Comparing In-Person to Videoconference-Based Cognitive Behavioral Therapy for Mood and Anxiety Disorders: Research Brief
Comparing In-Person to Videoconference-Based Cognitive Behavioral Therapy for Mood and Anxiety Disorders: Randomized Controlled Trial
J Med Internet Res. 2013 Nov; 15(11): e258.
Teletherapy for mental health treatment has continued to remain popular after the increase during the COVID-19 pandemic. But is teletherapy as effective as in-person therapy? This study (Stubbings et. al, 2013) shows it is.
CBT has demonstrated efficacy for treating mood and anxiety disorders. It is a time-limited and structured therapy that aims to help clients identify and test unhelpful cognitions and correct maladaptive behaviors. This study set out to determine if CBT administered via videoconference was as effective as in-person therapy for mood and anxiety disorders..

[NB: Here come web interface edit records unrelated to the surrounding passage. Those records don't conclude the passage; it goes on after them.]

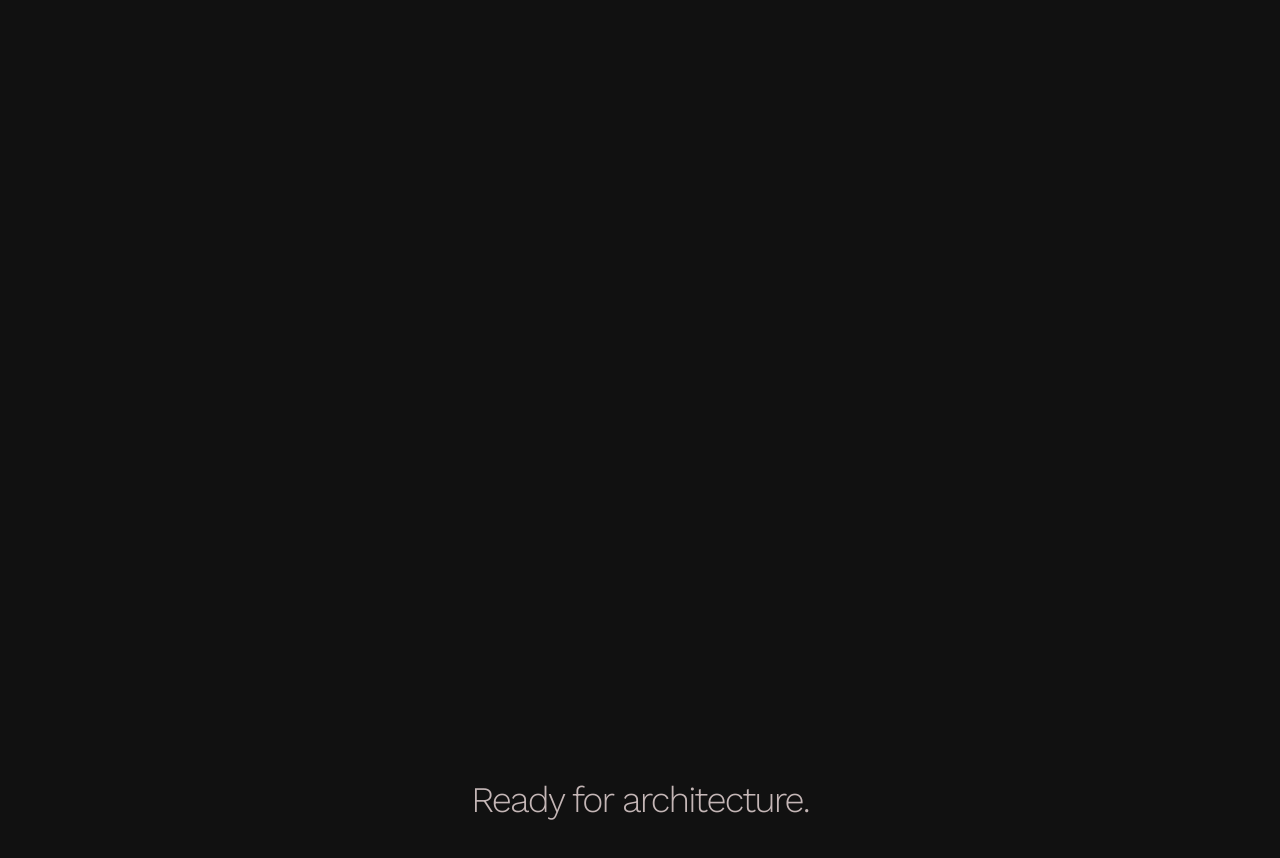
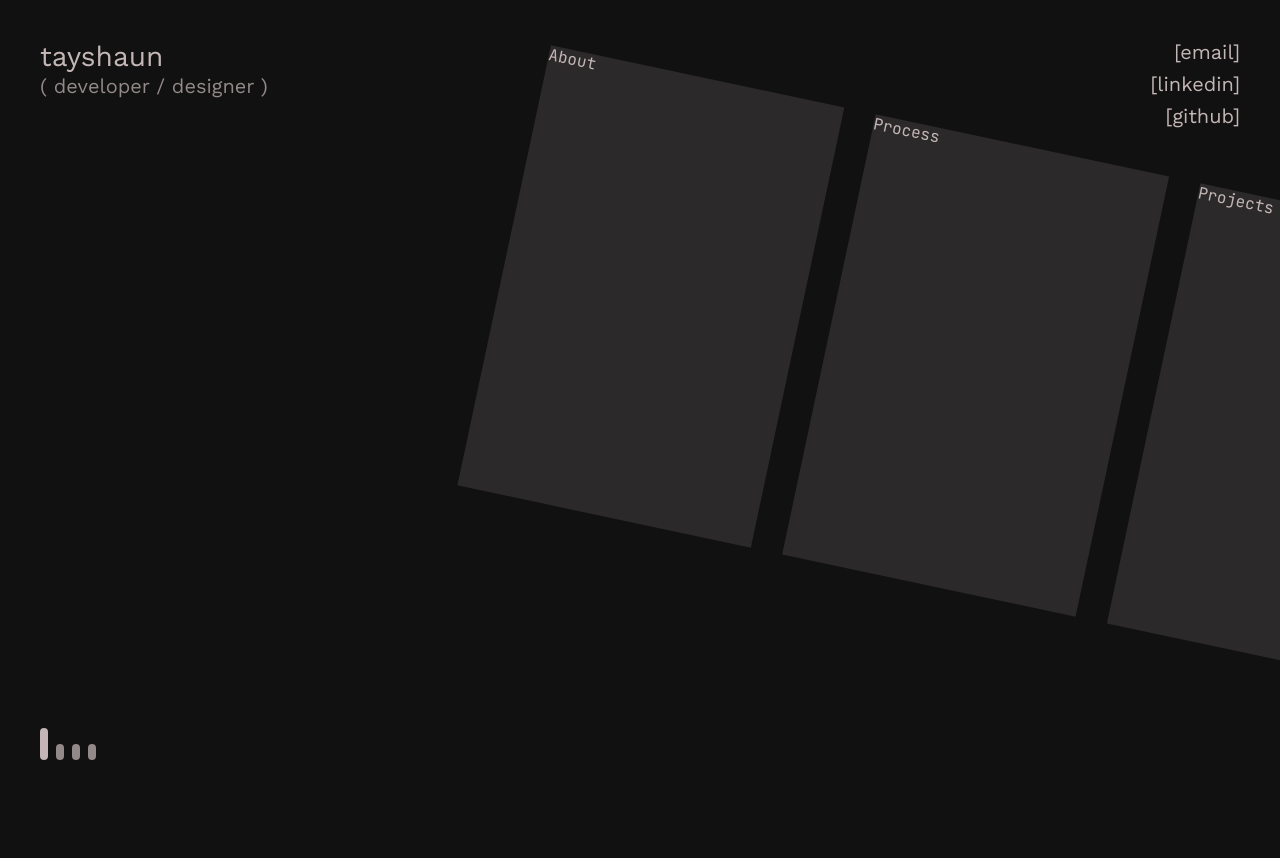
Before and after one commit to tayds25/portfolio, a Next.js app: page / in a window 1280 px wide. Shown: the top 858 px of the page. After the commit the page ends 800 px from the top, so only its background shows below. Built offline with nearby package versions, Linux system fonts and the light colour scheme.

Commit message:
Starting base for the Landing Page

```diff
--- a/src/app/page.tsx
+++ b/src/app/page.tsx
@@ -1,12 +1,76 @@
 export default function Home() {
+  const carousel = ["About", "Process", "Projects", "Case Studies"];
+
   return (
-    <main className="min-h-[200vh] flex items-center justify-center">
-      {/* The 200vh height is temporary, just so you can scroll
-        and test the Lenis momentum right now!
-      */}
-      <h1 className="text-4xl font-light tracking-tighter">
-        Ready for architecture.
-      </h1>
+    <main className="relative min-h-screen overflow-hidden bg-bg-screen">
+      <div className="pointer-events-none fixed inset-0 z-50 flex h-full w-full p-10">
+        <div className="flex h-full w-full flex-col justify-between">
+          <div className="flex items-start justify-between">
+
+            {/* Header */}
+            <div className="flex flex-col">
+              <h1 className="font-heading text-h4 text-text-primary">
+                tayshaun
+              </h1>
+              <p className="font-heading text-h5 text-text-caption">
+                ( developer / designer )
+              </p>
+            </div>
+
+            {/* Links */}
+            <div className="flex flex-col items-end gap-2 text-right">
+              <a
+                className="pointer-events-auto font-heading text-h5 text-text-primary"
+                href="mailto:tayshaunds25@gmail.com"
+              >
+                [email]
+              </a>
+              <a
+                className="pointer-events-auto font-heading text-h5 text-text-primary"
+                href="https://www.linkedin.com/in/tayshaunds/"
+                target="_blank"
+                rel="noreferrer"
+              >
+                [linkedin]
+              </a>
+              <a
+                className="pointer-events-auto font-heading text-h5 text-text-primary"
+                href="https://github.com/tayds25"
+                target="_blank"
+                rel="noreferrer"
+              >
+                [github]
+              </a>
+            </div>
+          </div>
+
+          <div className="flex items-end">
+            <div className="flex items-end gap-2">
+              {carousel.map((item, index) => (
+                <div
+                  key={item}
+                  className={`w-2 rounded-full transition-[height] duration-300 ease-out ${
+                    index === 0 ? "h-8 bg-text-primary" : "h-4 bg-text-caption"
+                  }`}
+                />
+              ))}
+            </div>
+          </div>
+        </div>
+      </div>
+
+      <div className="absolute top-1/2 left-1/2 -translate-x-37.5 -translate-y-56.25 rotate-12">
+        <div className="flex gap-8 overflow-visible">
+          {carousel.map((item) => (
+            <div
+              key={item}
+              className="h-112.5 w-75 shrink-0 bg-ds-accent/20"
+            >
+              {item}
+            </div>
+          ))}
+        </div>
+      </div>
     </main>
   );
 }
```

The results show that both in-person and videoconference therapies are equally successful in significantly reducing symptoms of depression, anxiety, and stress and increasing quality of life. The convenience of doing therapy from home provides access to a larger demographic of the population, giving them the opportunity to benefit from life changing mental health advancements.
Highlights from the Study
“The findings of this controlled trial indicate that CBT was effective in significantly reducing symptoms of depression, anxiety, and stress and increasing the quality of life in both in-person and videoconferencing conditions, with no significant differences being observed between the two.”
This finding is consistent with prior CBT meta-analysis research [66,67] and prior telepsychology research [18,25-27,68-71].
“...CBT treatment administered via videoconference is not inferior to treatment provided in-person.”
“Client and therapist ratings of the working alliance were high in both the in-person and videoconferencing conditions.”
“The inclusion of a mixed diagnostic client cohort with comorbid diagnosis is a strength of this study.”
“The results of this controlled trial provide important evidence to justify the greater use of videoconferencing to bridge the gap in service provision to populations who would otherwise not receive effective psychological treatments.”
At Feeling Good Institute, we believe in access to progressive CBT techniques and quality therapy for everyone whether it is in-person or online. We emphasize an evidence-based approach and select treatments that are based on the latest scientific evidence.
Learn about the essential skills for effective cognitive behavior therapy and how we set therapists up for success.
Research Brief Author: Jill Kelly, LCSW
Citation: Stubbings DR, Rees CS, Roberts LD, Kane RT. Comparing in-person to videoconference-based cognitive behavioral therapy for mood and anxiety disorders: randomized controlled trial. J Med Internet Res. 2013 Nov 19;15(11):e258. doi: 10.2196/jmir.2564. PMID: 24252663; PMCID: PMC3842436.